Sample libraries have come a long way and I can’t deny it, but there’s something beautifully organic about capturing live acoustic instruments. It’s similar to the pictures you take on an old disposable camera. That being said, nobody likes seeing a zit in their photo.
I’m going to show you how I find the happy medium between reality and perfection. In my last article I talked about recording an old upright piano. I’m very pleased with the mix of the microphones in that recording, but I can’t deny that the sustain pedal is a little too noisy. I don’t mind it being somewhat present because, after all, that’s the way that some natural pianos sound. But I wanted to at least remove some of the high frequencies in the pedal sounds, basically stopping it from jumping out in the mix. To do this, I’m going to use iZotope’s RX 7.
My go-to tool for this fix ended up being the “spectral repair” tool. This tool replaces the information you’re trying to remove with the audio information around it. It’s sort of like removing a weed from your garden — you yank it out and then push some of the surrounding soil into the empty spot.
My process of fixing these imperfections can be broken down into a three step process:
- Locate the portion that you’d like to remove on the Spectrograph.
- Find the best tool you can use to highlight only the chunk you’re trying to remove.
- Decide which “spectral repair” function you’d like to use.
Step 1: Locate the Blemish
This part is easy because, as an audiophile, I have no trouble finding portions that bother me. In fact, sometimes our job as audio engineers is to pick out the imperfections that nobody else seems to notice. For this recording, the sustain pedal can be heard immediately after the pianist strikes the second note. Easy to hear, but now let’s find it visually.
When I first load my file into RX 7, it’s displayed as two separate audio files. That makes sense, but it also makes it really hard to see the high frequencies because they are located at the top of the image in a Spectrogram. I recommend hitting the little arrows that point towards a line in the top right corner. It’s a tough button to describe so I circled it to make it easier.
Now the little click/squeak sound is rather easy to find once we locate the transient formed by the second note that our pianist played. It’s shortly after that second transient. It looks like a skinny spike because it’s essentially a transient with no sustain, I circled it to show you where it is. The act of locating these imperfections can be hard at first, but once you see the first few you will start to notice a pattern.
Step 2: Selecting your highlighting tool

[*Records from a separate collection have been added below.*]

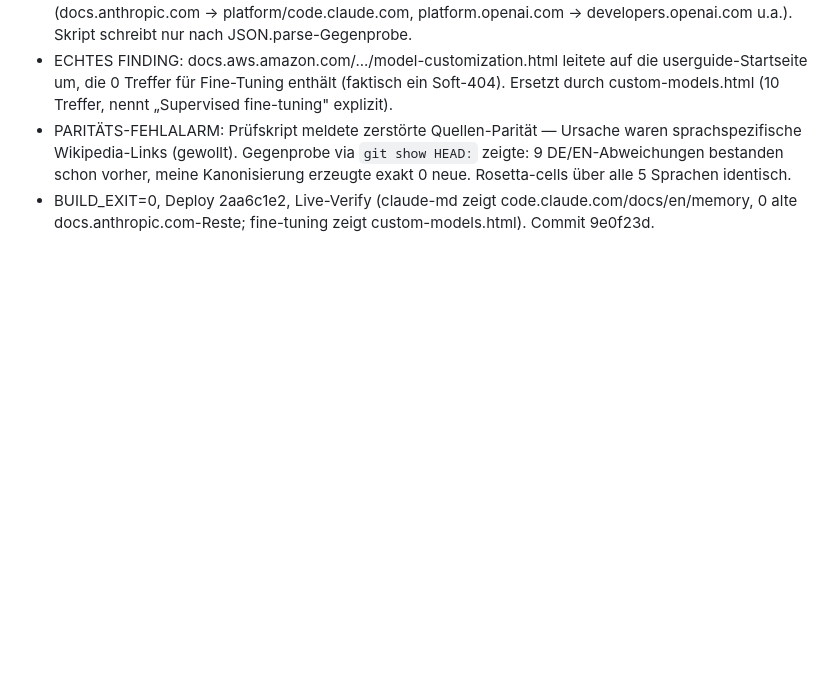
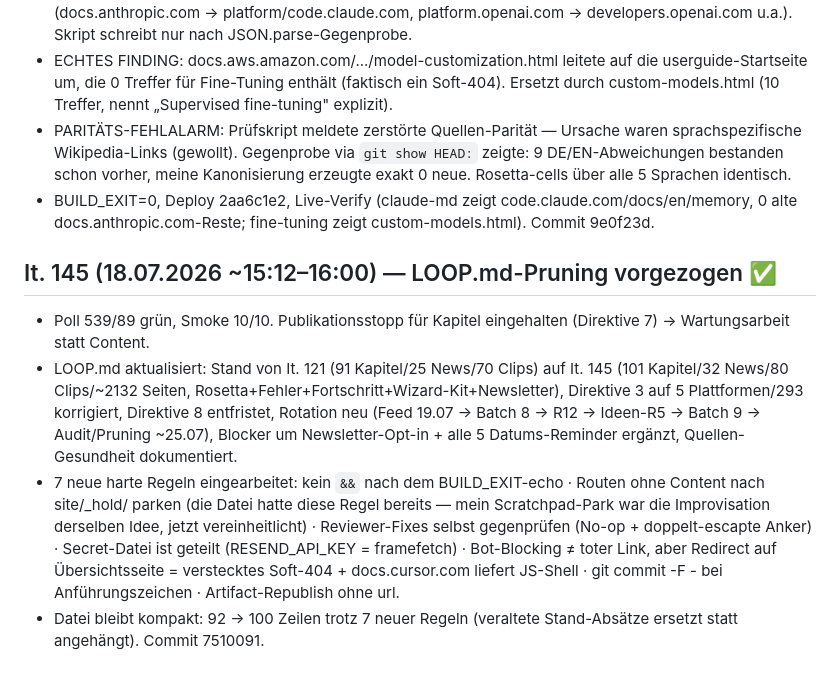
Before and after one commit to MarvinRey7879/promptgarden, a Markdown page: loops/HISTORY.md, the part around the change. GitHub-like rendering; blank space fills up the shorter version.

Commit message:
HISTORY: It. 145 (LOOP.md-Pruning)
Co-Authored-By: Claude Fable 5 <noreply@anthropic.com>

```diff
--- a/loops/HISTORY.md
+++ b/loops/HISTORY.md
@@ -771,3 +771,9 @@ Reihenfolge: It. 67 Admin-V2 → It. 68 Detail-Toggle-Feature + erste bodyDetail
 - ECHTES FINDING: docs.aws.amazon.com/.../model-customization.html leitete auf die userguide-Startseite um, die 0 Treffer für Fine-Tuning enthält (faktisch ein Soft-404). Ersetzt durch custom-models.html (10 Treffer, nennt „Supervised fine-tuning" explizit).
 - PARITÄTS-FEHLALARM: Prüfskript meldete zerstörte Quellen-Parität — Ursache waren sprachspezifische Wikipedia-Links (gewollt). Gegenprobe via `git show HEAD:` zeigte: 9 DE/EN-Abweichungen bestanden schon vorher, meine Kanonisierung erzeugte exakt 0 neue. Rosetta-cells über alle 5 Sprachen identisch.
 - BUILD_EXIT=0, Deploy 2aa6c1e2, Live-Verify (claude-md zeigt code.claude.com/docs/en/memory, 0 alte docs.anthropic.com-Reste; fine-tuning zeigt custom-models.html). Commit 9e0f23d.
+
+## It. 145 (18.07.2026 ~15:12–16:00) — LOOP.md-Pruning vorgezogen ✅
+- Poll 539/89 grün, Smoke 10/10. Publikationsstopp für Kapitel eingehalten (Direktive 7) → Wartungsarbeit statt Content.
+- LOOP.md aktualisiert: Stand von It. 121 (91 Kapitel/25 News/70 Clips) auf It. 145 (101 Kapitel/32 News/80 Clips/~2132 Seiten, Rosetta+Fehler+Fortschritt+Wizard-Kit+Newsletter), Direktive 3 auf 5 Plattformen/293 korrigiert, Direktive 8 entfristet, Rotation neu (Feed 19.07 → Batch 8 → R12 → Ideen-R5 → Batch 9 → Audit/Pruning ~25.07), Blocker um Newsletter-Opt-in + alle 5 Datums-Reminder ergänzt, Quellen-Gesundheit dokumentiert.
+- 7 neue harte Regeln eingearbeitet: kein `&&` nach dem BUILD_EXIT-echo · Routen ohne Content nach site/_hold/ parken (die Datei hatte diese Regel bereits — mein Scratchpad-Park war die Improvisation derselben Idee, jetzt vereinheitlicht) · Reviewer-Fixes selbst gegenprüfen (No-op + doppelt-escapte Anker) · Secret-Datei ist geteilt (RESEND_API_KEY = framefetch) · Bot-Blocking ≠ toter Link, aber Redirect auf Übersichtsseite = verstecktes Soft-404 + docs.cursor.com liefert JS-Shell · git commit -F - bei Anführungszeichen · Artifact-Republish ohne url.
+- Datei bleibt kompakt: 92 → 100 Zeilen trotz 7 neuer Regeln (veraltete Stand-Absätze ersetzt statt angehängt). Commit 7510091.
```
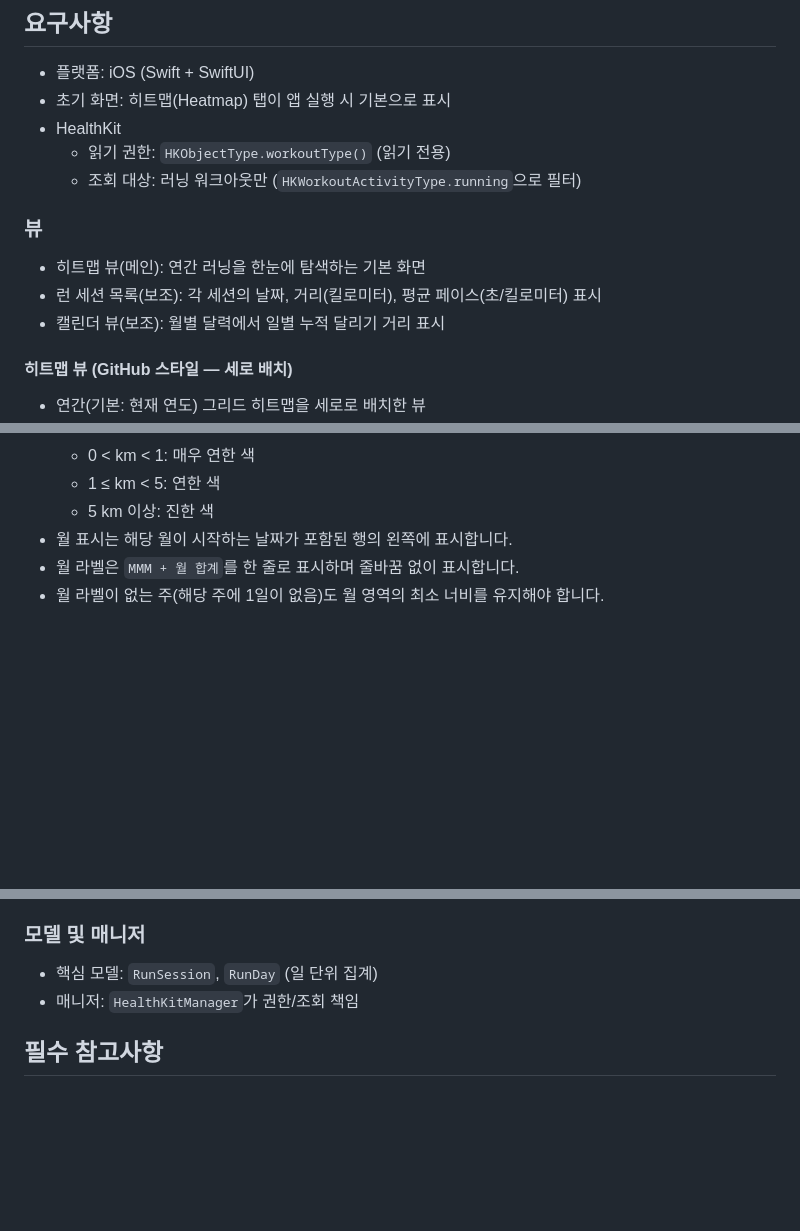
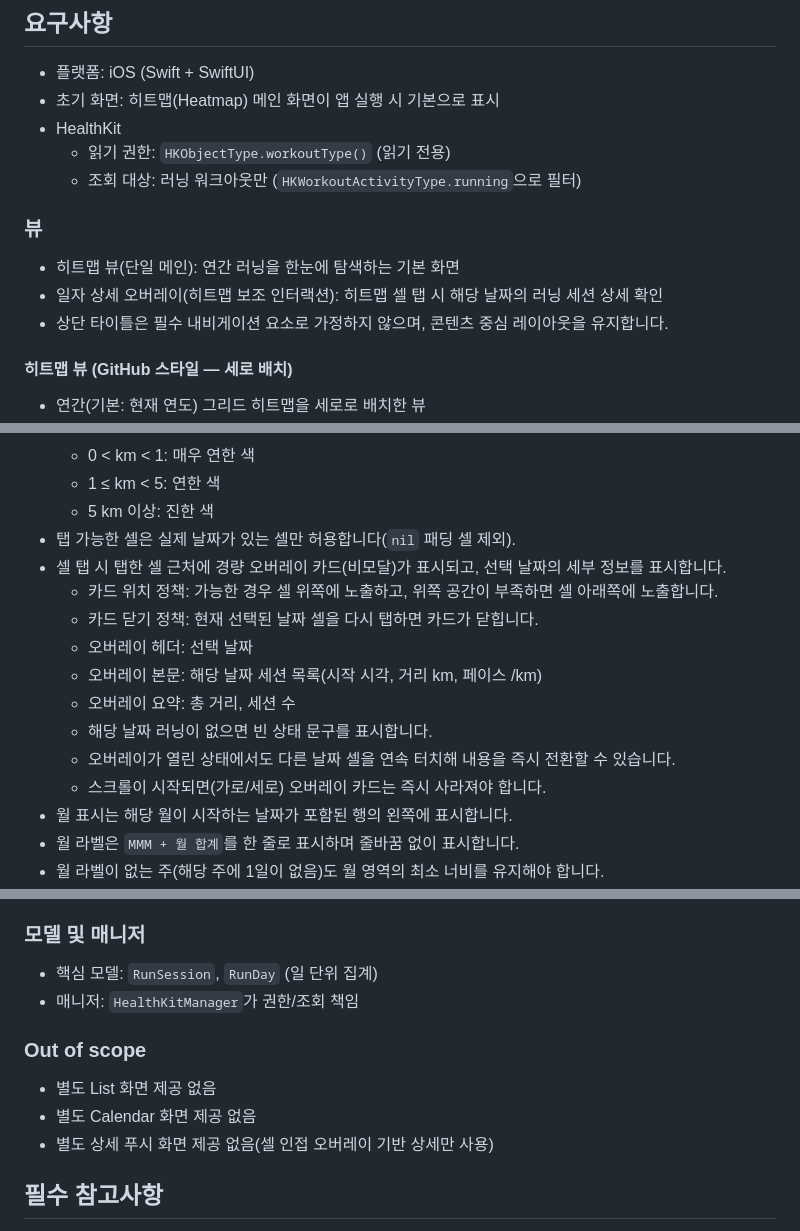
Before and after one commit to dseop/runheat, a Markdown page: requirements.md, 3 parts joined by grey strips. GitHub-like rendering; blank space fills up the shorter version.

Commit message:
Refactor to single heatmap flow with inline day detail card

```diff
--- a/requirements.md
+++ b/requirements.md
@@ -5,16 +5,16 @@
 ## 요구사항
 
 - 플랫폼: iOS (Swift + SwiftUI)
-- 초기 화면: 히트맵(Heatmap) 탭이 앱 실행 시 기본으로 표시
+- 초기 화면: 히트맵(Heatmap) 메인 화면이 앱 실행 시 기본으로 표시
 - HealthKit
   - 읽기 권한: `HKObjectType.workoutType()` (읽기 전용)
   - 조회 대상: 러닝 워크아웃만 (`HKWorkoutActivityType.running`으로 필터)
 
 ### 뷰
 
-- 히트맵 뷰(메인): 연간 러닝을 한눈에 탐색하는 기본 화면
-- 런 세션 목록(보조): 각 세션의 날짜, 거리(킬로미터), 평균 페이스(초/킬로미터) 표시
-- 캘린더 뷰(보조): 월별 달력에서 일별 누적 달리기 거리 표시
+- 히트맵 뷰(단일 메인): 연간 러닝을 한눈에 탐색하는 기본 화면
+- 일자 상세 오버레이(히트맵 보조 인터랙션): 히트맵 셀 탭 시 해당 날짜의 러닝 세션 상세 확인
+- 상단 타이틀은 필수 내비게이션 요소로 가정하지 않으며, 콘텐츠 중심 레이아웃을 유지합니다.
 
 #### 히트맵 뷰 (GitHub 스타일 — 세로 배치)
 
@@ -30,6 +30,16 @@
   - 0 < km < 1: 매우 연한 색
   - 1 ≤ km < 5: 연한 색
   - 5 km 이상: 진한 색
+- 탭 가능한 셀은 실제 날짜가 있는 셀만 허용합니다(`nil` 패딩 셀 제외).
+- 셀 탭 시 탭한 셀 근처에 경량 오버레이 카드(비모달)가 표시되고, 선택 날짜의 세부 정보를 표시합니다.
+  - 카드 위치 정책: 가능한 경우 셀 위쪽에 노출하고, 위쪽 공간이 부족하면 셀 아래쪽에 노출합니다.
+  - 카드 닫기 정책: 현재 선택된 날짜 셀을 다시 탭하면 카드가 닫힙니다.
+  - 오버레이 헤더: 선택 날짜
+  - 오버레이 본문: 해당 날짜 세션 목록(시작 시각, 거리 km, 페이스 /km)
+  - 오버레이 요약: 총 거리, 세션 수
+  - 해당 날짜 러닝이 없으면 빈 상태 문구를 표시합니다.
+  - 오버레이가 열린 상태에서도 다른 날짜 셀을 연속 터치해 내용을 즉시 전환할 수 있습니다.
+  - 스크롤이 시작되면(가로/세로) 오버레이 카드는 즉시 사라져야 합니다.
 - 월 표시는 해당 월이 시작하는 날짜가 포함된 행의 왼쪽에 표시합니다.
 - 월 라벨은 `MMM + 월 합계`를 한 줄로 표시하며 줄바꿈 없이 표시합니다.
 - 월 라벨이 없는 주(해당 주에 1일이 없음)도 월 영역의 최소 너비를 유지해야 합니다.
@@ -47,6 +57,12 @@
 - 핵심 모델: `RunSession`, `RunDay` (일 단위 집계)
 - 매니저: `HealthKitManager`가 권한/조회 책임
 
+### Out of scope
+
+- 별도 List 화면 제공 없음
+- 별도 Calendar 화면 제공 없음
+- 별도 상세 푸시 화면 제공 없음(셀 인접 오버레이 기반 상세만 사용)
+
 ## 필수 참고사항
 
 - 시뮬레이터는 실제 HealthKit 데이터가 제한적이므로 개발 중에는 `MockHealthKitManager` 사용을 권장합니다.
```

Alright, we have located the offending little portion of audio — now we need to decide which highlighting tool to use. For this application I found myself dancing between the “paint brush” and the “time-frequency selection tool” (the latter just looks like a box if you can’t find it.)
The paint brush is great because you can zoom in enough so that the width of the brush is the exact width of the little click. If you hold down Shift, you can expand the highlighted portion if it doesn’t initially get the full chunk you’re trying to fix. For the most part, I only highlighted the parts that were above 5kHz because I did not want to mess with the natural sustain of the piano’s note.
Step 3: Selecting the type of “Spectral Repair”
This step is honestly just lots of trial and error because you want to choose an option that removes a lot, but doesn’t add artifacts. In case you don’t know what I mean by “artifacts,” I have made a version where I really overdid my attempts. For the most part, I found that the “Partials + Noise” option within the Spectral Repair tool was the best option because it removed unwanted noise in the cleanest way and it was the least noticeable. I occasionally switched to the “Replace” option as well.
After you’ve chosen between the four types of spectral repair, you will also want to dial in your parameters. For this specific application, I found that using 256-512 bands was less noticeable. The before/after weighting is also a very crucial parameter because it helps determine where the replacement audio might be coming from. I chose to grab more of the replacement info from the portion after the clicks.
Below you will find, first the original recording without any Spectral Repair applied. For the next track, the first half of the recording has the clicks removed and the second half does not. When the second half starts you’ll immediately notice how much the pedal noises were affecting the listening experience. To get even better results I recommend doing this to every individual microphone, then mixing the fixed files together. It’s time consuming, but that will give you the least noticeable fix. Also, I left a really poorly “fixed” example for those who want to know what it sounds like when you’ve gone too far.